Unfortunately, at no time did she ever ask me out. Not even for a cuppacoffee. “Dyawannagofacoffee?” Apparently that means something dirty.
In Japan, some female bosses have been accused of alcohol harassment - aruhara ( mixture of the English words involving alcohol and harassment) - which really means the female boss invites young men (lower in position than her, as well,) for coffee during work time… but instead of coffee, it’s the dirty statement above… sakuhara (another mic of English words - sex and harassment).
What? The female boss wants to have sex with me? My chance to get a head, I mean ahead? What is wrong with people? Lol! I get it… young Japanese idealists would like to recognized for what they bring to the boardroom, rather than the bedroom.

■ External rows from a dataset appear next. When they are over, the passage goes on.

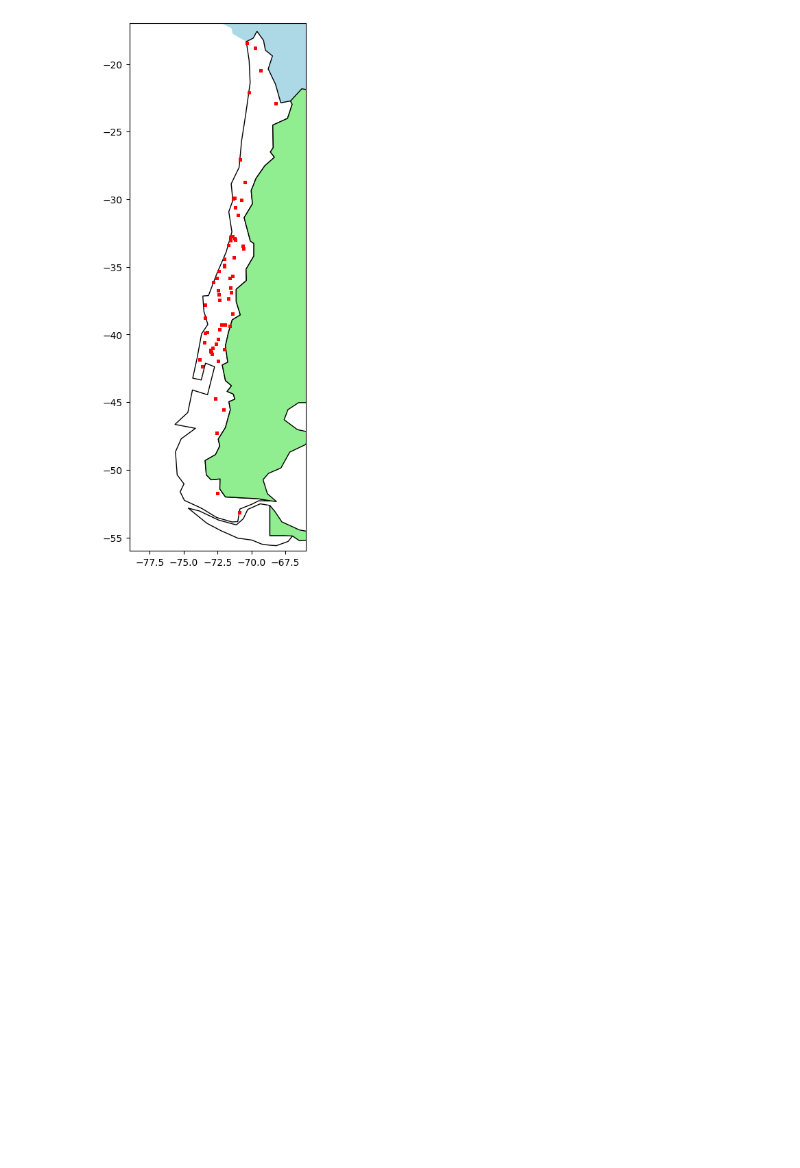
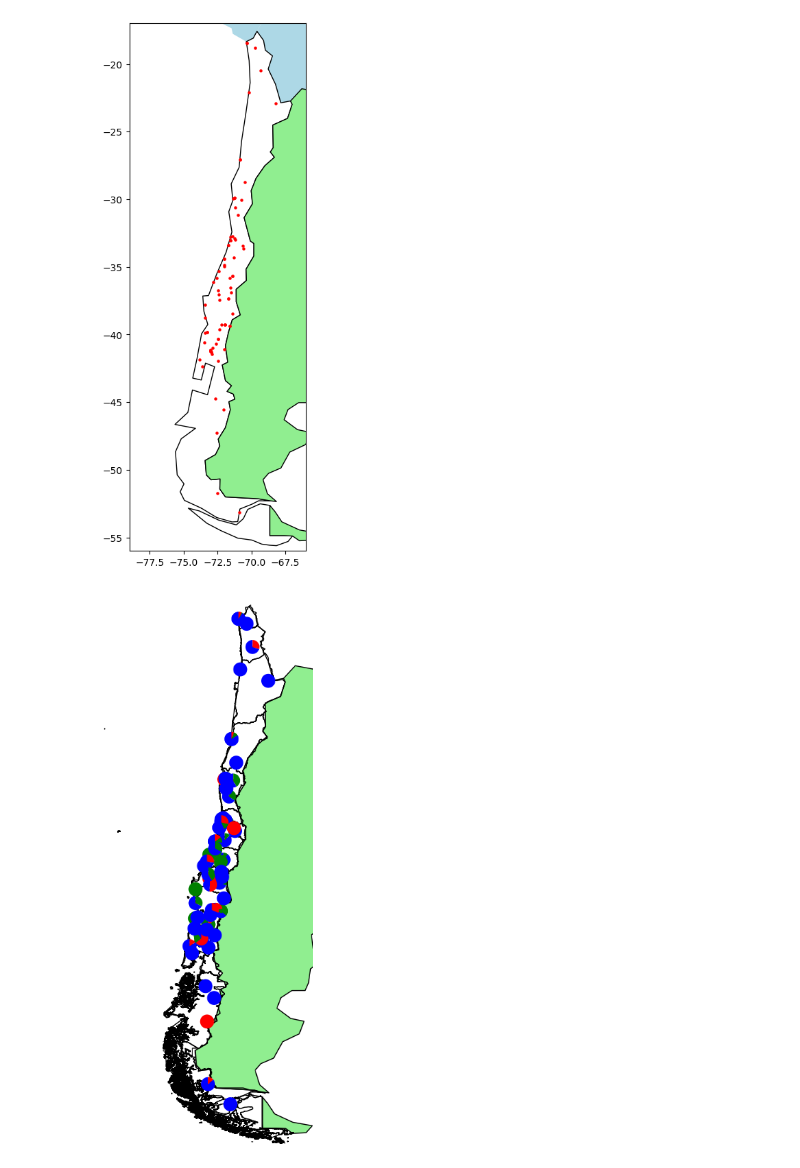
Before and after one commit to ElKroko/Mapas_Fernando, a Jupyter notebook: mapas_fer.ipynb, the cells around one changed output. Cells and saved outputs as stored; diff of their text form; code cells hidden in the pictures; blank space fills up the shorter version.

```diff
--- a/mapas_fer.ipynb
+++ b/mapas_fer.ipynb
@@ -6,0 +17,22 @@ Note: you may need to restart the kernel to use updated packages.
+# %%
+import pandas as pd
+
+# Ruta al archivo CSV
+file_path = './Informe Noches Cama 2022final.csv'
+
+# Cargamos el archivo CSV
+df = pd.read_csv(file_path, encoding='ISO-8859-1', delimiter=';', header=2)
+
+# Agrupamos por 'Destino' y obtenemos los valores únicos de las columnas específicas
+unique_values_df = df.groupby('Destino').agg(lambda x: x.unique().tolist())
+
+# Mostramos los resultados
+unique_values = unique_values_df[['VTE', 'TF', 'GE', 'TOTAL', 'X', 'Y']]
+
+# For every column in the dataframe, delete the "[]" delimiters of each cell
+for column in unique_values:
+    unique_values[column] = unique_values[column].str[0]
+
+unique_values.to_csv('turismo_social.csv', index=False)
+
+display(unique_values)
@@ -7,9 +59,5 @@ Note: you may need to restart the kernel to use updated packages.
 # %%
-import pandas as pd
-import geopandas as gpd
-import re
-from shapely.geometry import Point
-import matplotlib.pyplot as plt
+# funciones para convertir las coordenadas DMS a decimal
 
 def dms2dec(dms_str):
     """Convierte una cadena de coordenadas DMS (grados, minutos, segundos) a coordenadas decimales."""
@@ -34,19 +82,13 @@ def safe_dms2dec(dms_str):
             return None
     return None
 
-# Ruta al archivo CSV
-file_path = "./Informe Noches Cama 2022final.csv"
-
-# Cargamos el archivo CSV
-df = pd.read_csv(file_path, encoding='ISO-8859-1', delimiter=';', header=2)
 
 # Convertimos las coordenadas DMS a decimal
-df['X_decimal'] = df['X'].apply(safe_dms2dec)
-df['Y_decimal'] = df['Y'].apply(safe_dms2dec)
+unique_values['X_decimal'] = unique_values['X'].apply(safe_dms2dec)
+unique_values['Y_decimal'] = unique_values['Y'].apply(safe_dms2dec)
 
 # Eliminamos filas con coordenadas no válidas
-df_valid = df.dropna(subset=['X_decimal', 'Y_decimal'])
-display(df_valid)
+df_valid = unique_values.dropna(subset=['X_decimal', 'Y_decimal'])
 
 # Creamos objetos Point de Shapely para las coordenadas
 geometry = [Point(xy) for xy in zip(df_valid['X_decimal'], df_valid['Y_decimal'])]
@@ -118,32 +157,34 @@ file_provincias = './PROVINCIAS/PROVINCIAS_v1.shp'  # Reemplaza si es necesario
 # Cargamos los datos geográficos
 world = gpd.read_file(gpd.datasets.get_path('naturalearth_lowres'))
 regiones_chile = gpd.read_file(file_regiones)
 #provincias_chile = gpd.read_file(file_provincias)
 
 # Configuración del mapa
 fig, ax = plt.subplots(1, 1, figsize=(10, 10))
 
 # Dibujar el mapa base, Chile y Argentina
 #world.plot(ax=ax, color='lightblue')  # Océano y otros países
 world[world.name == 'Chile'].plot(ax=ax, color='white', edgecolor='black')  # Chile
 world[world.name == 'Argentina'].plot(ax=ax, color='lightgreen', edgecolor='black')  # Argentina
 
 # Dibujar regiones y provincias de Chile
-regiones_chile.plot(ax=ax, edgecolor='blue', facecolor='none')  # Regiones
+regiones_chile.plot(ax=ax, edgecolor='black', facecolor='none')  # Regiones
 
 # Dibujar los puntos (asegúrate de que 'gdf' esté definido como antes)
 gdf.plot(ax=ax, marker='o', color='red', markersize=5)
 
 
 # Dibujar los gráficos de pastel en cada punto
 for idx, row in gdf.iterrows():
     sizes = [row['VTE'], row['TF'], row['GE']]
     total = sum(sizes)
     if total > 0:  # Evitar división por cero
         sizes = [x / total for x in sizes]  # Normaliza los valores para que sumen 100%
-        ax.pie(sizes, center=(row.geometry.x, row.geometry.y), radius=0.5, colors=['blue', 'green', 'orange'], startangle=90)
+        ax.pie(sizes, center=(row.geometry.x, row.geometry.y), radius=0.5, colors=['blue', 'green', 'red'], startangle=90)
 
 ax.set_xlim([-80, -65])
 ax.set_ylim([-56, -17])
 
 plt.show()
+# %% [output]
+[figure, added]
```
Also changed, not shown: parts of 5 cells of this notebook, 2 other files.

Me… I think you know where I lie/stand.
Now… lest you think that women in the workforce - even the female bosses… are only operating as their male counterparts did for hundreds of years… just like those male bosses, the female bosses are being told to stop screwing with the employees.
Companies are actually telling their women to treat the office as though it were an “upscale hotel lobby.”
WTF does that mean?
Are women in the Japanese workforce hanging around hotels?
Apparently, that statement means: no slouching, loud talking, unseemly conduct or cheap shoes.
Wait… no unseemly conduct in a hotel lobby? Of course not… we’re not savages… we can wait until we get into the hotel room… or at least the elevator.
Morahara (Moral Harassment - don’t you just love how the Japanese create new words by sorttakindda combining two words into one?) (I know what I wrote - this whole blog is me poking fun at multiple cultures)…
Anyhow… let me direct you to the Japan Times article HERE.
While I still do think it’s embarrassing that Japanese society still seems to think it’s okay to abuse its underlings (Japan has, in the past allowed bullying by length of age to be a major factor in how it’s everyday society is run)… at least the newspaper article shows that Japan wants to change, and that it is trying to encourage its employees to change…
I have long believed that Japan was easily 30+ years ahead of the world in some things, and 30+ years behind the times in others.
PS: Image at the top is Charlie Chaplin in his masterpiece Modern Times, acting the mechanical jackass. I even spent the money to BUY a copy of the movie.